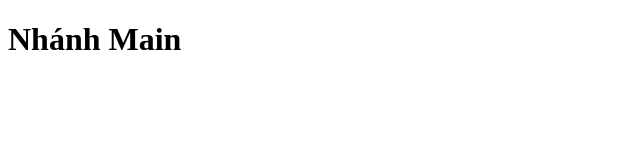
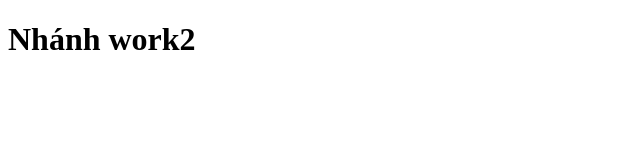
Before and after one commit to thanhtrucNG/du-an-5, a plain HTML site: page index.html in a window 1280 px wide. Shown: the full height of the page, 0-640 px from the left. Drawn offline with Linux system fonts and the light colour scheme.

Commit message:
2. work 2 commit lan 1

```diff
--- a/index.html
+++ b/index.html
@@ -6,6 +6,6 @@
     <title>Git Branch</title>
   </head>
   <body>
-    <h1>Nhánh Main</h1>
+    <h1>Nhánh work2</h1>
   </body>
 </html>
```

■ **THE TASK**: From the first line to the last, output the data exactly; skip any pictures.

■ **SOLUTION BELOW**:
Before and after one commit to thanhtrucNG/du-an-5, a plain HTML site: page index.html in a window 1280 px wide. Shown: the full height of the page, 0-640 px from the left. Drawn offline with Linux system fonts and the light colour scheme.

Commit message:
2. work 2 commit lan 1

```diff
--- a/index.html
+++ b/index.html
@@ -6,6 +6,6 @@
     <title>Git Branch</title>
   </head>
   <body>
-    <h1>Nhánh Main</h1>
+    <h1>Nhánh work2</h1>
   </body>
 </html>
```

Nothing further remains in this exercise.